• [Front-end code change data]:
# # #
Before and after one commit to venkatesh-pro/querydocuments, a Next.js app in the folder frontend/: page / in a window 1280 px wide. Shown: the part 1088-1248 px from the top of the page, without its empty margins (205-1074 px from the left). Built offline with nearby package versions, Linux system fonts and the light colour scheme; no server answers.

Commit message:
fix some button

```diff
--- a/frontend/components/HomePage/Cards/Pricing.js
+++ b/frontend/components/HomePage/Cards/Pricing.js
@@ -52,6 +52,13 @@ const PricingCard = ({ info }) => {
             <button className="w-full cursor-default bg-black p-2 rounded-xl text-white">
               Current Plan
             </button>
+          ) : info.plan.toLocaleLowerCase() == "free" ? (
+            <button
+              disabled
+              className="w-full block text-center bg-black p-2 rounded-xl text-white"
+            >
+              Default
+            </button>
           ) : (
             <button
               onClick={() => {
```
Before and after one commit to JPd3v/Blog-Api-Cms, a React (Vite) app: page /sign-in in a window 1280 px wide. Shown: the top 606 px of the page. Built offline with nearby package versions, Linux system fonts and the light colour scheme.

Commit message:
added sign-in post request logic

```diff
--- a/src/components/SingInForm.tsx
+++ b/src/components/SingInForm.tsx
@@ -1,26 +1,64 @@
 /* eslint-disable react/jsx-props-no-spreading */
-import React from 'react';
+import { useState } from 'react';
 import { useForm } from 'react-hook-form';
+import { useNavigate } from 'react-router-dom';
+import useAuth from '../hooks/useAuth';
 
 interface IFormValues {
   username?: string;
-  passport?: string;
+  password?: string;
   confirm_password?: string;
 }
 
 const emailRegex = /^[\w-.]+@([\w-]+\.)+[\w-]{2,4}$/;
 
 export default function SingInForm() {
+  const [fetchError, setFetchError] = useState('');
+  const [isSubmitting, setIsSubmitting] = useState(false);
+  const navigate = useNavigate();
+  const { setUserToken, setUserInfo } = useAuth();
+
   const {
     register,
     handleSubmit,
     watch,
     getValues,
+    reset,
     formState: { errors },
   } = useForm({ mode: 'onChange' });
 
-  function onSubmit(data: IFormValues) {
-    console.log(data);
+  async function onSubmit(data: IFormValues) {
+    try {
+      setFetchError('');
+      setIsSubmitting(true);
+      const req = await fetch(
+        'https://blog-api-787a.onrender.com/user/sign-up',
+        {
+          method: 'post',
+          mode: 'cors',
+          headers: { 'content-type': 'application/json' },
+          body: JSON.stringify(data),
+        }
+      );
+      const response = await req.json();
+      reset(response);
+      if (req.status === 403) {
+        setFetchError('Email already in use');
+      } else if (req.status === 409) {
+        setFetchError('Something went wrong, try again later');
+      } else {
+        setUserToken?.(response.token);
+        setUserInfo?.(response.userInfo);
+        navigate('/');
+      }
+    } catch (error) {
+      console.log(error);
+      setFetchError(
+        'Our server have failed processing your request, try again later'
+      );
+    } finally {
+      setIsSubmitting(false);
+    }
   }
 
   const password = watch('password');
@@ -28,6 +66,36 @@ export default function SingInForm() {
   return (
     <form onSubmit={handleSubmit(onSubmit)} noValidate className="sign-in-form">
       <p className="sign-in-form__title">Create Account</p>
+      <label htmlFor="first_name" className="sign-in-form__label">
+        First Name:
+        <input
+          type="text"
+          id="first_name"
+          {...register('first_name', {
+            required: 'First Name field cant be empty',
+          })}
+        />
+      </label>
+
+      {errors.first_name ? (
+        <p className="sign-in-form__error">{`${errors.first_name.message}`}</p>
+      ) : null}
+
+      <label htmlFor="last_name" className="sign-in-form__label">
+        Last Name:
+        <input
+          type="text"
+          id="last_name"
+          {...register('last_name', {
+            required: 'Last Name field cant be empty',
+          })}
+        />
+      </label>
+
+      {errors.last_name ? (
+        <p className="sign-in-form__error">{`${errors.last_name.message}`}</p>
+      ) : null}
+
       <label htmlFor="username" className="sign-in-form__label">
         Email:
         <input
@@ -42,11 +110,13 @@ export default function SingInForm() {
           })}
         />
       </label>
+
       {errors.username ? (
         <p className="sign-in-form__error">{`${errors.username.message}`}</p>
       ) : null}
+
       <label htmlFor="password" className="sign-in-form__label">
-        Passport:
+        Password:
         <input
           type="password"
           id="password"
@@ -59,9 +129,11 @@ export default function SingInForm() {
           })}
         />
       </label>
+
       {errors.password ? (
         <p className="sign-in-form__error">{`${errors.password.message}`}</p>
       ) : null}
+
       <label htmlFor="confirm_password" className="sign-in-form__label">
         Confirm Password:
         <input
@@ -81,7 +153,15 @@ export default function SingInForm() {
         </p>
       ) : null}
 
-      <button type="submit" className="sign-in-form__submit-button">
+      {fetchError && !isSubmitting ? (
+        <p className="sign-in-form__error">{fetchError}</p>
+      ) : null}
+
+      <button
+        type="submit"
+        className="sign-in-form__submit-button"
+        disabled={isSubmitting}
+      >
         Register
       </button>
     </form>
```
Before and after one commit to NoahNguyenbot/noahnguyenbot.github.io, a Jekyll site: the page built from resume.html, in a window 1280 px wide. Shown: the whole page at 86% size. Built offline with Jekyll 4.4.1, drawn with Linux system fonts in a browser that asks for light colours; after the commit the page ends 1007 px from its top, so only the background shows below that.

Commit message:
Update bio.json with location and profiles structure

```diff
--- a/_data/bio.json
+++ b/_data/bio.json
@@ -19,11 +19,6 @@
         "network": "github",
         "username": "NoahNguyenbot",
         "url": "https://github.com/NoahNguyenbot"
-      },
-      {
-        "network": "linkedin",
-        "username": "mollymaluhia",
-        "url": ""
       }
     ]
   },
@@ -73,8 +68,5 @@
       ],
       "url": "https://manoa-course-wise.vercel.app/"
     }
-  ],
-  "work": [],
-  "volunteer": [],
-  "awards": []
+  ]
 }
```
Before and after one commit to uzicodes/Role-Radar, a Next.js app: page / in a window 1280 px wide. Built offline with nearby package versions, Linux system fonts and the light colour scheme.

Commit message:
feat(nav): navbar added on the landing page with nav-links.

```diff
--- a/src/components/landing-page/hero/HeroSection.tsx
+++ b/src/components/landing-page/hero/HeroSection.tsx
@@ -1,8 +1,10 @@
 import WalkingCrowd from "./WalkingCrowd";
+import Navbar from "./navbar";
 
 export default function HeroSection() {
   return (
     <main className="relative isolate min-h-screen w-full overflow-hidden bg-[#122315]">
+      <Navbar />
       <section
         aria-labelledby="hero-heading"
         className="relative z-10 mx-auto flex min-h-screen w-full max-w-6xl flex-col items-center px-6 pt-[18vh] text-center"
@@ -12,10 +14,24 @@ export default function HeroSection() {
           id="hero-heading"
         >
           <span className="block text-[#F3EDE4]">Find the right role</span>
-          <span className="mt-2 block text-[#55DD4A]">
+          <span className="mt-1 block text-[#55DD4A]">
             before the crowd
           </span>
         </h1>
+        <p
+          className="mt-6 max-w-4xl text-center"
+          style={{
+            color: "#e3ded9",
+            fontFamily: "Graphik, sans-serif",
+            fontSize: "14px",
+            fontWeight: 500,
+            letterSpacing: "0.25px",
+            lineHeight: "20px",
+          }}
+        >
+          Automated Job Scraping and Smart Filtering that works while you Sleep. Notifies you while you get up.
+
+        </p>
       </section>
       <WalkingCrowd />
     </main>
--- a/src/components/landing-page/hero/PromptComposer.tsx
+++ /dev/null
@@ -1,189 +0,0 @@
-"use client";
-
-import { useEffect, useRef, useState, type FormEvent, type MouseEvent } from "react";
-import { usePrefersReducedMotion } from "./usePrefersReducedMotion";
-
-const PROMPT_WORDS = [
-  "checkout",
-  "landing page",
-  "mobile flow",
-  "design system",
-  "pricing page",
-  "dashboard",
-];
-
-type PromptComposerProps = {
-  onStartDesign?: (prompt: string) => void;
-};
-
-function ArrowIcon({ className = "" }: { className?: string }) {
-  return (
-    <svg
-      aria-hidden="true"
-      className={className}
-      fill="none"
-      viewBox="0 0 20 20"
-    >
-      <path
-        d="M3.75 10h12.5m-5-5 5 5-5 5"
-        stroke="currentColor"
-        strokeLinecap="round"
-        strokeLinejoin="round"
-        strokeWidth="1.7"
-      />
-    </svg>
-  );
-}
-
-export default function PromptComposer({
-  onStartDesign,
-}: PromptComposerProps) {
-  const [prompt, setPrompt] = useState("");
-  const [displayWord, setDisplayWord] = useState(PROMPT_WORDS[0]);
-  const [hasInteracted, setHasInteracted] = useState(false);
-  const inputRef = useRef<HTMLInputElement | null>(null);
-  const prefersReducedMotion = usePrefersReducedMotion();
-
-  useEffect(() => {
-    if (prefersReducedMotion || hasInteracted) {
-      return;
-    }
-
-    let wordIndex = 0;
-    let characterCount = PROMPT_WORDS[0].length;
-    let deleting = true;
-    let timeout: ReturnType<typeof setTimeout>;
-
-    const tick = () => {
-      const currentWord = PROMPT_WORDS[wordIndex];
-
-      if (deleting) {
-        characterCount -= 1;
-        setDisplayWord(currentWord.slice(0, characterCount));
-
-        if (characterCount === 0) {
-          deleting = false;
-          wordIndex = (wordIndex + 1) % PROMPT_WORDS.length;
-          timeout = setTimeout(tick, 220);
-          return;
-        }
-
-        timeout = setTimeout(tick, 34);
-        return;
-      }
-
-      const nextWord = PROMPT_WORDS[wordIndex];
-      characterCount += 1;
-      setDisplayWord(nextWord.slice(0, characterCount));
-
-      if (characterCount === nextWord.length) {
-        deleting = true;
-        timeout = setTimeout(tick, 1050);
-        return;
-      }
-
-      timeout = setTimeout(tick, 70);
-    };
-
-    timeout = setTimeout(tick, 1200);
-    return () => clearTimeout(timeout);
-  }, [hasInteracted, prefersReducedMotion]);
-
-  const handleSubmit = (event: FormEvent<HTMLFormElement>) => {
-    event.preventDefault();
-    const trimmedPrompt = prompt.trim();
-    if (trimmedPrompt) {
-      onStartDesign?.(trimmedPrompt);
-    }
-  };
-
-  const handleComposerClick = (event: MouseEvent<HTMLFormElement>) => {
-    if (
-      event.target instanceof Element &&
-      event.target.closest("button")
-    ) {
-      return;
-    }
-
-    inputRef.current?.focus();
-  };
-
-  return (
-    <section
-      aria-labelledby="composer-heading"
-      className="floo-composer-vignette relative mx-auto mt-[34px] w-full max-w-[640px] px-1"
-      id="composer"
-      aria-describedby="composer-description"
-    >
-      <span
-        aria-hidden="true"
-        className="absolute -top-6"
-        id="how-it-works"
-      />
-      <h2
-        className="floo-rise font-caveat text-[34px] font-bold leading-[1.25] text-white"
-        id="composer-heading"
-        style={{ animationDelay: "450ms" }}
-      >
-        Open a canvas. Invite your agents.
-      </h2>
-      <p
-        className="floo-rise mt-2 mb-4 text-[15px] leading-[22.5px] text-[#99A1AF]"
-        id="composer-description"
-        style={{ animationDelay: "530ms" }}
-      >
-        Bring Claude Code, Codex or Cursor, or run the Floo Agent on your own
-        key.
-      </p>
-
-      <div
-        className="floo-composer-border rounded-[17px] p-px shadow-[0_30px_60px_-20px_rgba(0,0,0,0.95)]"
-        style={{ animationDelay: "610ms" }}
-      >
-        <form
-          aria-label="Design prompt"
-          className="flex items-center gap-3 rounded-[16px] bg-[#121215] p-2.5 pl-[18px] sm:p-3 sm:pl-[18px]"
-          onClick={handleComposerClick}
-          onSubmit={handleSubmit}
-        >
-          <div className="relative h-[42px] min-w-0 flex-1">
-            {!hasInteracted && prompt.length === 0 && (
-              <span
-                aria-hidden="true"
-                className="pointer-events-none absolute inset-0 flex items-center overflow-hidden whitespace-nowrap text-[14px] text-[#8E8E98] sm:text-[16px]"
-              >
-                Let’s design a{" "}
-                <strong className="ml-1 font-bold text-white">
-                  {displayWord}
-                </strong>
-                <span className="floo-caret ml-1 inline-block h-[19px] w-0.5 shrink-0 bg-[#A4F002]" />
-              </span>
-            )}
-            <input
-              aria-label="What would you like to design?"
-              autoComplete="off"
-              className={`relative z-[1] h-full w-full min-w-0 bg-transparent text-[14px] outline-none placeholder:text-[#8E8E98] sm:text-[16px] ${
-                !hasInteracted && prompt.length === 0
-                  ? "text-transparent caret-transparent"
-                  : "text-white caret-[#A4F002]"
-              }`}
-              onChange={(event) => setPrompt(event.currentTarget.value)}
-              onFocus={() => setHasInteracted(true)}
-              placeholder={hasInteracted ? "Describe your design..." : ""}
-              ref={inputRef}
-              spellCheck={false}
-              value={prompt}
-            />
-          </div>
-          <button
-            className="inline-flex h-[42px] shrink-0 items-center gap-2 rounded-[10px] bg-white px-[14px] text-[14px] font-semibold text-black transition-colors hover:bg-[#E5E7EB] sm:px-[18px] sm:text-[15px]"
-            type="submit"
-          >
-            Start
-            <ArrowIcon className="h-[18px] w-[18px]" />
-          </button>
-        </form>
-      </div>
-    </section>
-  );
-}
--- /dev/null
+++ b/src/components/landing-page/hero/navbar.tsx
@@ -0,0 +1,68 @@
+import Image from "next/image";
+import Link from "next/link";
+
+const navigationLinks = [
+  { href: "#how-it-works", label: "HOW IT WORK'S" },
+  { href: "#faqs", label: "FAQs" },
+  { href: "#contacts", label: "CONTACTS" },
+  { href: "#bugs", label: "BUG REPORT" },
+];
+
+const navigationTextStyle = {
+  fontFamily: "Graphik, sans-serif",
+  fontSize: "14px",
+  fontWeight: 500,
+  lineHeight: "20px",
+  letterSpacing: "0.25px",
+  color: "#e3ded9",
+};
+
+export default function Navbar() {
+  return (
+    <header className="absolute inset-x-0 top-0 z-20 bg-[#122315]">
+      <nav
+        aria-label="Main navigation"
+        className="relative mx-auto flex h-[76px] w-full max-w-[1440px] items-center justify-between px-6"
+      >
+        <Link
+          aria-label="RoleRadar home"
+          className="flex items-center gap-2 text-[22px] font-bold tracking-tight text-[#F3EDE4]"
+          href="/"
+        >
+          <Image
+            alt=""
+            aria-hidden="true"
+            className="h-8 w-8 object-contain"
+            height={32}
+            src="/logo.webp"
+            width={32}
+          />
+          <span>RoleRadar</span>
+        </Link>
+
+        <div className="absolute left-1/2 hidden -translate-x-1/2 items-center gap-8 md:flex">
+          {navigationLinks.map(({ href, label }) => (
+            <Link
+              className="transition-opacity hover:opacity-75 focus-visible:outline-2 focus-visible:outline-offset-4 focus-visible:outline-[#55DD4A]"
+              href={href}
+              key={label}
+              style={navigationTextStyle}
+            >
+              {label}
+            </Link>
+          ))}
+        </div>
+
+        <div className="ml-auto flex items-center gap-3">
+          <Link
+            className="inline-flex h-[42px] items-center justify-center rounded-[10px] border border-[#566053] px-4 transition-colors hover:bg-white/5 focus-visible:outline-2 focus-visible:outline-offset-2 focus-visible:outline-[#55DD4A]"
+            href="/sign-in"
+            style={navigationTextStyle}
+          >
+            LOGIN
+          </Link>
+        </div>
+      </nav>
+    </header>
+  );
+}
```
# # #
Throughout the data above, count the lines where the word "landing" occurs, and report that figure alone.

6